** DATA UNDER STUDY follows **

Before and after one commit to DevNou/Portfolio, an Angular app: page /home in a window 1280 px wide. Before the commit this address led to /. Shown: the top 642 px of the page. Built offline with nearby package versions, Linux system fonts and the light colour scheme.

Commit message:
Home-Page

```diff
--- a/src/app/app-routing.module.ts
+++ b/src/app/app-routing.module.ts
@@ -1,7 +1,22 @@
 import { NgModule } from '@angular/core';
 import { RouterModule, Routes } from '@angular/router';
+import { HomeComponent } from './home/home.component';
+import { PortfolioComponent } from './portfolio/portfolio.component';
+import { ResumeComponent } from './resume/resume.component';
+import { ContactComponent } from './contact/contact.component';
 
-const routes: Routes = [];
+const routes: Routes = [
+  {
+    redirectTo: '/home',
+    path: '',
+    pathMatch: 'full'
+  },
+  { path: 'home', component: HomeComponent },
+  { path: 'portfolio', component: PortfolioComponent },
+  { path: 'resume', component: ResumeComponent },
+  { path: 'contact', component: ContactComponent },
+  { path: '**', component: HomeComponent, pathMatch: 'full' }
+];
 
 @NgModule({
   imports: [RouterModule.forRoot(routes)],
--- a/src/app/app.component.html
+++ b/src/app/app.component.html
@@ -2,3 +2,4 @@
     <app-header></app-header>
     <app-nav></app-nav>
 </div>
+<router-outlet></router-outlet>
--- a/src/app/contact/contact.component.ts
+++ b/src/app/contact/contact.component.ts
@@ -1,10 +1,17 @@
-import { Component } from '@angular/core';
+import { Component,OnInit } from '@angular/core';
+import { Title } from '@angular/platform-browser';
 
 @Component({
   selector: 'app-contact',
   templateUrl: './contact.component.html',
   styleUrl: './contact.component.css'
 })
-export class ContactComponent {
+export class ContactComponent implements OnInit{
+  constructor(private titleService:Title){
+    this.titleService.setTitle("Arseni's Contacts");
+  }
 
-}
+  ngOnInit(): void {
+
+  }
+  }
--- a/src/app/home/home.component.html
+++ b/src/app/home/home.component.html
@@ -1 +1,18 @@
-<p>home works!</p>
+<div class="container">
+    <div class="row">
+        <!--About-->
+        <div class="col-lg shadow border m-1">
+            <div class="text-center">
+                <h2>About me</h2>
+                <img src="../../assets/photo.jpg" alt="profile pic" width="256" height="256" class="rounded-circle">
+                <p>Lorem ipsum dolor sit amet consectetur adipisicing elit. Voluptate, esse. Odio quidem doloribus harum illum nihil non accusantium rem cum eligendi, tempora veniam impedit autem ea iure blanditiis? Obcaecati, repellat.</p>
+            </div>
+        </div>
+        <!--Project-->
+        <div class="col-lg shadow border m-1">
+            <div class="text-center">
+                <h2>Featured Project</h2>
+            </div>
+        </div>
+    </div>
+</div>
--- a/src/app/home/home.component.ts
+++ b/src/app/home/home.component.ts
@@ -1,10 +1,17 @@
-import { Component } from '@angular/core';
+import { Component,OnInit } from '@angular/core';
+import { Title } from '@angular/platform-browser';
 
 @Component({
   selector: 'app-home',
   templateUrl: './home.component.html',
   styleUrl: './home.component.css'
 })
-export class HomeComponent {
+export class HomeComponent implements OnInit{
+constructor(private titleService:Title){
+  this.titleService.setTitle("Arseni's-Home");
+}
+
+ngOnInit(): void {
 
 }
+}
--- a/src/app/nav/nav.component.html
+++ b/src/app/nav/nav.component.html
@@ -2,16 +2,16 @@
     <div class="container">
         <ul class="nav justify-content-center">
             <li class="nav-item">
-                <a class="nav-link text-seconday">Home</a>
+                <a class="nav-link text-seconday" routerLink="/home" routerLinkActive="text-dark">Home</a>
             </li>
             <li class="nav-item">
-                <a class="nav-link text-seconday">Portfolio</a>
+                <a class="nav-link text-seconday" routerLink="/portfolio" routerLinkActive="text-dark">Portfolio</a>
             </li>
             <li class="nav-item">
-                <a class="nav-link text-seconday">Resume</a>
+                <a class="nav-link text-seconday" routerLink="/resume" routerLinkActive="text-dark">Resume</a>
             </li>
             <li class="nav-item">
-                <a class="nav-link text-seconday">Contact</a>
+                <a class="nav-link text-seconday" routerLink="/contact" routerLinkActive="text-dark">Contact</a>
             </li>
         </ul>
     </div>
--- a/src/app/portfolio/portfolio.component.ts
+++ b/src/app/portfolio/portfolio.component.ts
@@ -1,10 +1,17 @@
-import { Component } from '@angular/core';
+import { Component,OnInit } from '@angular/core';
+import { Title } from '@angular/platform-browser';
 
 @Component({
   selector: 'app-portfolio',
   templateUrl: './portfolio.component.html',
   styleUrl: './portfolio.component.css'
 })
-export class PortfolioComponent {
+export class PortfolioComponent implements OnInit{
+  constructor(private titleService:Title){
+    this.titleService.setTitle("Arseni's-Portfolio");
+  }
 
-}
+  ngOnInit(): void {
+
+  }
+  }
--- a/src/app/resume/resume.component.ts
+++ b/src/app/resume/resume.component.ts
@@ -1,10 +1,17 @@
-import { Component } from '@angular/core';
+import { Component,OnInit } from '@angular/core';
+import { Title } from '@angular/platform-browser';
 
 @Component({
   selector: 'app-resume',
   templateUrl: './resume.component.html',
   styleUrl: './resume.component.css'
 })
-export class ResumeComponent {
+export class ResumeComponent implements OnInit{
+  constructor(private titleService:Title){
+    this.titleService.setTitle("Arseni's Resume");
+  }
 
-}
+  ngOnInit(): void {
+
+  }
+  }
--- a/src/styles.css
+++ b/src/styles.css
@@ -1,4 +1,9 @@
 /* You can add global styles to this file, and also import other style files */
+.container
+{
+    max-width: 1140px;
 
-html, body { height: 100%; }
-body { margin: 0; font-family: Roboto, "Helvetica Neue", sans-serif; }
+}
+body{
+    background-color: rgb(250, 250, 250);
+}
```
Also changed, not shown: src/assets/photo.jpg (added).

** End of DATA UNDER STUDY **

● **DIRECTIONS FOR THIS TASK**:
Could you please print the entire listing exactly?

● **SOLUTION TO THIS PROBLEM**:
Before and after one commit to DevNou/Portfolio, an Angular app: page /home in a window 1280 px wide. Before the commit this address led to /. Shown: the top 642 px of the page. Built offline with nearby package versions, Linux system fonts and the light colour scheme.

Commit message:
Home-Page

```diff
--- a/src/app/app-routing.module.ts
+++ b/src/app/app-routing.module.ts
@@ -1,7 +1,22 @@
 import { NgModule } from '@angular/core';
 import { RouterModule, Routes } from '@angular/router';
+import { HomeComponent } from './home/home.component';
+import { PortfolioComponent } from './portfolio/portfolio.component';
+import { ResumeComponent } from './resume/resume.component';
+import { ContactComponent } from './contact/contact.component';
 
-const routes: Routes = [];
+const routes: Routes = [
+  {
+    redirectTo: '/home',
+    path: '',
+    pathMatch: 'full'
+  },
+  { path: 'home', component: HomeComponent },
+  { path: 'portfolio', component: PortfolioComponent },
+  { path: 'resume', component: ResumeComponent },
+  { path: 'contact', component: ContactComponent },
+  { path: '**', component: HomeComponent, pathMatch: 'full' }
+];
 
 @NgModule({
   imports: [RouterModule.forRoot(routes)],
--- a/src/app/app.component.html
+++ b/src/app/app.component.html
@@ -2,3 +2,4 @@
     <app-header></app-header>
     <app-nav></app-nav>
 </div>
+<router-outlet></router-outlet>
--- a/src/app/contact/contact.component.ts
+++ b/src/app/contact/contact.component.ts
@@ -1,10 +1,17 @@
-import { Component } from '@angular/core';
+import { Component,OnInit } from '@angular/core';
+import { Title } from '@angular/platform-browser';
 
 @Component({
   selector: 'app-contact',
   templateUrl: './contact.component.html',
   styleUrl: './contact.component.css'
 })
-export class ContactComponent {
+export class ContactComponent implements OnInit{
+  constructor(private titleService:Title){
+    this.titleService.setTitle("Arseni's Contacts");
+  }
 
-}
+  ngOnInit(): void {
+
+  }
+  }
--- a/src/app/home/home.component.html
+++ b/src/app/home/home.component.html
@@ -1 +1,18 @@
-<p>home works!</p>
+<div class="container">
+    <div class="row">
+        <!--About-->
+        <div class="col-lg shadow border m-1">
+            <div class="text-center">
+                <h2>About me</h2>
+                <img src="../../assets/photo.jpg" alt="profile pic" width="256" height="256" class="rounded-circle">
+                <p>Lorem ipsum dolor sit amet consectetur adipisicing elit. Voluptate, esse. Odio quidem doloribus harum illum nihil non accusantium rem cum eligendi, tempora veniam impedit autem ea iure blanditiis? Obcaecati, repellat.</p>
+            </div>
+        </div>
+        <!--Project-->
+        <div class="col-lg shadow border m-1">
+            <div class="text-center">
+                <h2>Featured Project</h2>
+            </div>
+        </div>
+    </div>
+</div>
--- a/src/app/home/home.component.ts
+++ b/src/app/home/home.component.ts
@@ -1,10 +1,17 @@
-import { Component } from '@angular/core';
+import { Component,OnInit } from '@angular/core';
+import { Title } from '@angular/platform-browser';
 
 @Component({
   selector: 'app-home',
   templateUrl: './home.component.html',
   styleUrl: './home.component.css'
 })
-export class HomeComponent {
+export class HomeComponent implements OnInit{
+constructor(private titleService:Title){
+  this.titleService.setTitle("Arseni's-Home");
+}
+
+ngOnInit(): void {
 
 }
+}
--- a/src/app/nav/nav.component.html
+++ b/src/app/nav/nav.component.html
@@ -2,16 +2,16 @@
     <div class="container">
         <ul class="nav justify-content-center">
             <li class="nav-item">
-                <a class="nav-link text-seconday">Home</a>
+                <a class="nav-link text-seconday" routerLink="/home" routerLinkActive="text-dark">Home</a>
             </li>
             <li class="nav-item">
-                <a class="nav-link text-seconday">Portfolio</a>
+                <a class="nav-link text-seconday" routerLink="/portfolio" routerLinkActive="text-dark">Portfolio</a>
             </li>
             <li class="nav-item">
-                <a class="nav-link text-seconday">Resume</a>
+                <a class="nav-link text-seconday" routerLink="/resume" routerLinkActive="text-dark">Resume</a>
             </li>
             <li class="nav-item">
-                <a class="nav-link text-seconday">Contact</a>
+                <a class="nav-link text-seconday" routerLink="/contact" routerLinkActive="text-dark">Contact</a>
             </li>
         </ul>
     </div>
--- a/src/app/portfolio/portfolio.component.ts
+++ b/src/app/portfolio/portfolio.component.ts
@@ -1,10 +1,17 @@
-import { Component } from '@angular/core';
+import { Component,OnInit } from '@angular/core';
+import { Title } from '@angular/platform-browser';
 
 @Component({
   selector: 'app-portfolio',
   templateUrl: './portfolio.component.html',
   styleUrl: './portfolio.component.css'
 })
-export class PortfolioComponent {
+export class PortfolioComponent implements OnInit{
+  constructor(private titleService:Title){
+    this.titleService.setTitle("Arseni's-Portfolio");
+  }
 
-}
+  ngOnInit(): void {
+
+  }
+  }
--- a/src/app/resume/resume.component.ts
+++ b/src/app/resume/resume.component.ts
@@ -1,10 +1,17 @@
-import { Component } from '@angular/core';
+import { Component,OnInit } from '@angular/core';
+import { Title } from '@angular/platform-browser';
 
 @Component({
   selector: 'app-resume',
   templateUrl: './resume.component.html',
   styleUrl: './resume.component.css'
 })
-export class ResumeComponent {
+export class ResumeComponent implements OnInit{
+  constructor(private titleService:Title){
+    this.titleService.setTitle("Arseni's Resume");
+  }
 
-}
+  ngOnInit(): void {
+
+  }
+  }
--- a/src/styles.css
+++ b/src/styles.css
@@ -1,4 +1,9 @@
 /* You can add global styles to this file, and also import other style files */
+.container
+{
+    max-width: 1140px;
 
-html, body { height: 100%; }
-body { margin: 0; font-family: Roboto, "Helvetica Neue", sans-serif; }
+}
+body{
+    background-color: rgb(250, 250, 250);
+}
```
Also changed, not shown: src/assets/photo.jpg (added).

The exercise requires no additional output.